He’s had more than his share of cultural moments in the last few decades. Uma Thurman grooving to Urge Overkill’s version of Diamond’s “Girl, You’ll Be A Woman Soon” in Quentin Tarantino’s Pulp Fiction. Diamond playing himself in the 2001 comedy Saving Silverman. Career-reviving producer Rick Rubin giving Diamond the Johnny Cash treatment on two ’00s albums. And all those Boston Red Sox fans singing “Sweet Caroline” at Fenway Park.
Did all that result in Diamond drawing a young audience to the Wells Fargo? No. The crowd in South Philly was multigenerational. But while U2 two nights before brought out middle-aged rock fans and their children, Diamond’s fan base is middle-aged couples and their parents.
Diamond tours with an impressive band of 11 musicians, plus back up singing sisters Julia and Maxine Waters. If you haven’t been with him for 40 plus years, you’re a short-timer. The ensemble got its own extended show case in “Jazz Time.” Each member also received a fond introduction, and solo spotlight, with the trumpeter rousing the crowd with the “Gonna Fly Now,” theme from Rocky. That Neil Diamond: He’s a mensch.
With the band on a four-tiered riser, casino-showroom style, Diamond worked the front of the stage, moving more carefully than on previous tours. His voice is in excellent shape, and rarely faltered. For most of the show, he just handled the mic, though he strummed an acoustic guitar down the stretch on songs such as “Crunchy Granola Suite” and “Holly Holy,” culled from his 1972 live album Hot August Night.

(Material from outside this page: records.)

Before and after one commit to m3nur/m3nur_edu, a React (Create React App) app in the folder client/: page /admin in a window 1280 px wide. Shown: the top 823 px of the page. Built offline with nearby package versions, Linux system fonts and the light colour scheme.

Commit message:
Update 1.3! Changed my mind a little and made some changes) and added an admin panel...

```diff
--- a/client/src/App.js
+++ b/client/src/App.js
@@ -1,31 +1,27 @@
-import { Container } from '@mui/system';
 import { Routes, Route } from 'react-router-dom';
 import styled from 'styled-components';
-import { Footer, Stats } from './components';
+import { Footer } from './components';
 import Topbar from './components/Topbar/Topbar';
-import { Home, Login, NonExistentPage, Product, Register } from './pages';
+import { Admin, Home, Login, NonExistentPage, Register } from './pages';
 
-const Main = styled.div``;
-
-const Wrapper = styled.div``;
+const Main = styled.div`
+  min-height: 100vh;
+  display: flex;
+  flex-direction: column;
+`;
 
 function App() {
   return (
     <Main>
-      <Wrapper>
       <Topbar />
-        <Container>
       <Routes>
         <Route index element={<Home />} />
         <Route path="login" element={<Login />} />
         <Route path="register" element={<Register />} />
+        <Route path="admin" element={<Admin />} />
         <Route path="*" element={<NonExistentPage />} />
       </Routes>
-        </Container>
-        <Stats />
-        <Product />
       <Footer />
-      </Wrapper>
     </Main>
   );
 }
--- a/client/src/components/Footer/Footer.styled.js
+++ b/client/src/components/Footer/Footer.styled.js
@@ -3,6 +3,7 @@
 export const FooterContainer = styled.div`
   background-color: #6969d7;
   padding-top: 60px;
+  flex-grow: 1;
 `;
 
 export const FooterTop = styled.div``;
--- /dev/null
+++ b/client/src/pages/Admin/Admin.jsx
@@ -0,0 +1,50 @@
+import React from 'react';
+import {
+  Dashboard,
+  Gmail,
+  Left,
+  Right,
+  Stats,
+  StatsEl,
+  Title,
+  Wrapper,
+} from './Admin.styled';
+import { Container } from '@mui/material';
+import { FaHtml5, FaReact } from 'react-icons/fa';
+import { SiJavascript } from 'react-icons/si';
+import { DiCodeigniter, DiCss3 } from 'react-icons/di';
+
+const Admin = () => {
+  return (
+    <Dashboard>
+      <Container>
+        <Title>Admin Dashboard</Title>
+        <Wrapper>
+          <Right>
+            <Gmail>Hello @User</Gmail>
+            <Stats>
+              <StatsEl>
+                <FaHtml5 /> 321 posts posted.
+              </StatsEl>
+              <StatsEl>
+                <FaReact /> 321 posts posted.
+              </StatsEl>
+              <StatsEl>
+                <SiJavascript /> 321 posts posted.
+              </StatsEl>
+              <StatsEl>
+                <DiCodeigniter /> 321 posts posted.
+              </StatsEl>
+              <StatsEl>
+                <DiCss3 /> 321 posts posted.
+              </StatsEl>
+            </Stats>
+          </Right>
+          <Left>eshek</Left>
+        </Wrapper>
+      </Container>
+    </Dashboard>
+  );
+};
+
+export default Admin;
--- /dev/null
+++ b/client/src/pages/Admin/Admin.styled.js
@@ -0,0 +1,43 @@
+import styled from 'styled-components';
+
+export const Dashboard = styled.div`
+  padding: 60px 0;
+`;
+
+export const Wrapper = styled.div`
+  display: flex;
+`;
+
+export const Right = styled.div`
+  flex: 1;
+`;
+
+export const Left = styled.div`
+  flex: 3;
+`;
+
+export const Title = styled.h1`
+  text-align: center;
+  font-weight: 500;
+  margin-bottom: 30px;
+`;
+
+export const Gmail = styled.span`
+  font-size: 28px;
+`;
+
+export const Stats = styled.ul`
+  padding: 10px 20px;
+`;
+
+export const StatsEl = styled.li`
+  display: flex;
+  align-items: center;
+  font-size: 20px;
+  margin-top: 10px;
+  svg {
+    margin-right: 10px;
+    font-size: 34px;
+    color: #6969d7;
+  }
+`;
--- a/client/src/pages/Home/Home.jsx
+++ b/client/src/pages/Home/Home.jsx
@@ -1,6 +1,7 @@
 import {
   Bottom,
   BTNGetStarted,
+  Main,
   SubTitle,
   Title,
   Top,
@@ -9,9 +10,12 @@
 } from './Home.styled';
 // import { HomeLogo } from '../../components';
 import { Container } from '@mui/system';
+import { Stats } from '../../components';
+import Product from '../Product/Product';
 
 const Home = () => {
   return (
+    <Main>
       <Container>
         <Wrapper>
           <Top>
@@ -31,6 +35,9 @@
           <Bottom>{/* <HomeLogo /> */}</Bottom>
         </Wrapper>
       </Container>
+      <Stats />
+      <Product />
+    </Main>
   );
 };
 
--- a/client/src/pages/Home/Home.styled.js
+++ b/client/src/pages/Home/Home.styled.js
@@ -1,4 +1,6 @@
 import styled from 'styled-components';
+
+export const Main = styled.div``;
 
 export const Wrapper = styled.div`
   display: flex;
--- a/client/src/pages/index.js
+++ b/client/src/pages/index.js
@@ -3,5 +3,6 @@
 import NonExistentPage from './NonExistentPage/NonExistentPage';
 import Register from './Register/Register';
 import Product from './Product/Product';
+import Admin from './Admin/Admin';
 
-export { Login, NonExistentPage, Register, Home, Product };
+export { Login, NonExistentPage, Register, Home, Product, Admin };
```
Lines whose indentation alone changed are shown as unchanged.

During “Red, Red Wine,” he sat cross-legged while making nice with ardent admirers at the lip of the stage, then joked “I don’t know if I can get up.” “Dry Your Eyes,” performed by Diamond with the Band during The Last Waltz, was done here as a tribute to terror victims in Manchester and London, and nicely turned. The show’s high point was “Brooklyn Roads,” a tenderly rendered nostalgic reverie, complete with Diamond family home movies.

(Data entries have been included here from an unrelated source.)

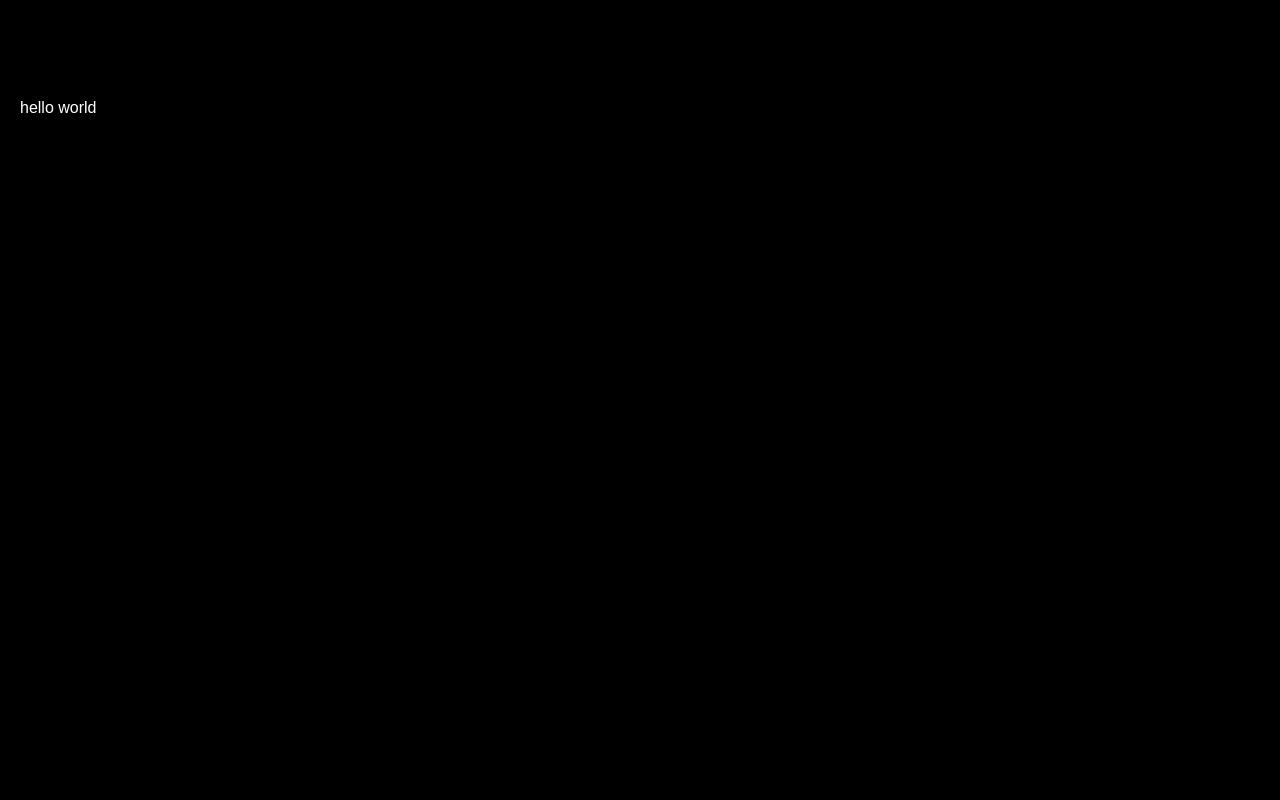
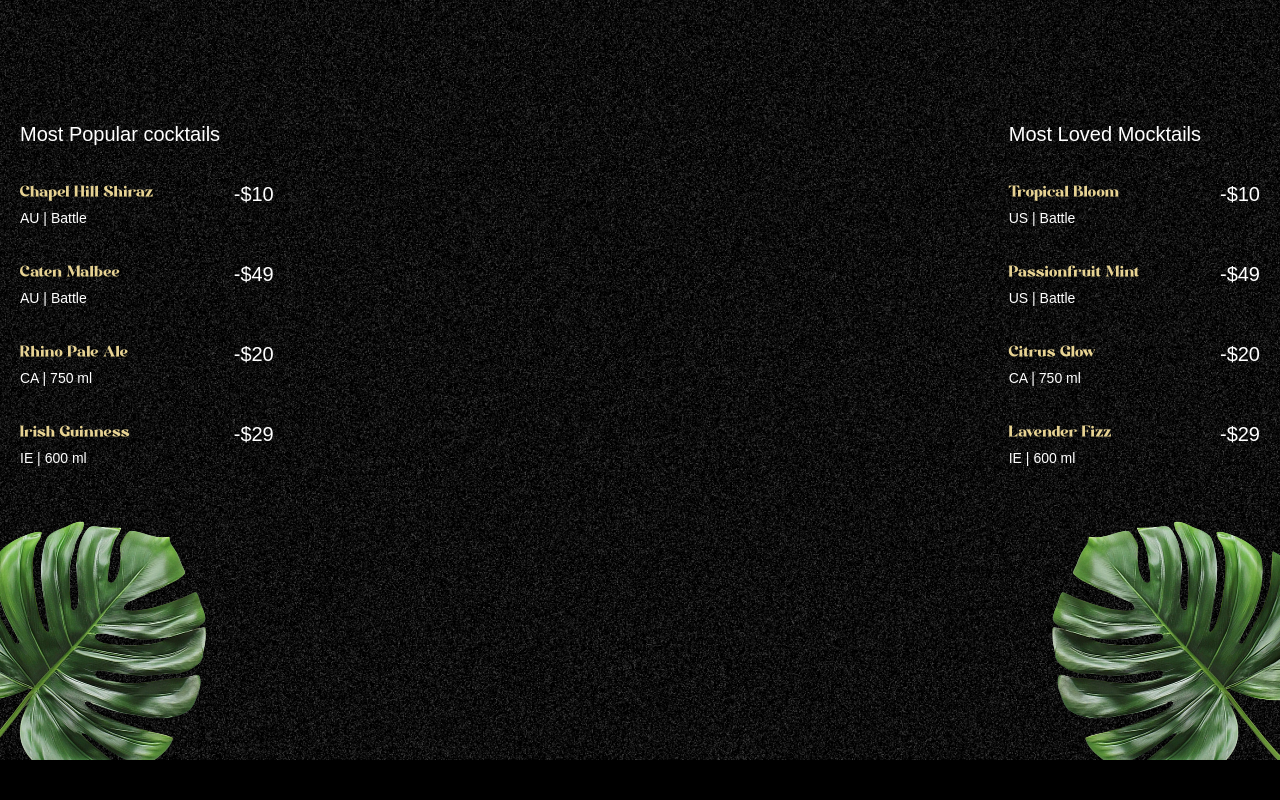
Before and after one commit to bmbhi15/cocktail-gsap-website, a Next.js app: page / in a window 1280 px wide. Shown: the part 840-1640 px from the top of the page. Built offline with nearby package versions, Linux system fonts and the light colour scheme; a web font is replaced by a local one.

Commit message:
Added Cocktails section

```diff
--- a/app/components/Cocktails.tsx
+++ b/app/components/Cocktails.tsx
@@ -1,7 +1,87 @@
-import React from "react";
+"use client";
+import { cocktailLists, mockTailLists } from "../utils/constants";
+import { useGSAP } from "@gsap/react";
+import gsap from "gsap";
+import { ScrollTrigger } from "gsap/all";
 
 const Cocktails = () => {
-  return <div>Cocktails</div>;
+  useGSAP(() => {
+    const timeline1 = gsap.timeline({
+      scrollTrigger: {
+        trigger: "#cocktails",
+        start: "top 20%",
+        end: "center 20%",
+        scrub: true,
+      },
+    });
+    timeline1
+      .to(
+        "#c-left-leaf",
+        {
+          y: -100,
+        },
+        0
+      )
+      .to(
+        "#c-right-leaf",
+        {
+          y: 100,
+        },
+        0
+      );
+  }, []);
+  return (
+    <section id="cocktails" className="noisy">
+      <img
+        src="/images/cocktail-left-leaf.png"
+        alt="Cocktail left leaf"
+        id="c-left-leaf"
+      />
+      <img
+        src="/images/cocktail-right-leaf.png"
+        alt="Cocktail Right leaf"
+        id="c-right-leaf"
+      />
+      <div className="list">
+        <div className="popular">
+          <h2>Most Popular cocktails</h2>
+          <ul>
+            {cocktailLists.map((item) => (
+              <li key={item.name} className="space-x-20">
+                <div>
+                  <h3>{item.name}</h3>
+                  <p>
+                    {item.country}
+                    {" | "}
+                    {item.detail}
+                  </p>
+                </div>
+                <span>-{item.price}</span>
+              </li>
+            ))}
+          </ul>
+        </div>
+        <div className="loved">
+          <h2>Most Loved Mocktails</h2>
+          <ul>
+            {mockTailLists.map((item) => (
+              <li key={item.name} className="space-x-20">
+                <div>
+                  <h3>{item.name}</h3>
+                  <p>
+                    {item.country}
+                    {" | "}
+                    {item.detail}
+                  </p>
+                </div>
+                <span>-{item.price}</span>
+              </li>
+            ))}
+          </ul>
+        </div>
+      </div>
+    </section>
+  );
 };
 
 export default Cocktails;
```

Two hours and fifteen minutes in, the show closed with “America,” delivering a message of inclusion with the patriotic song from 1980s The Jazz Singer soundtrack also prominently featured in Cheech Marin’s 1987 comedy Born In East L.A. Diamond dedicated it to members of the military and his grandparents, lured to the U.S. by the promise of “freedom of speech and freedom of religion.” The stage turned red, white, and blue as the screens showed generations of immigrants arriving in pursuit of the American dream, as embodied by the star of your show, Mr. Neil Diamond.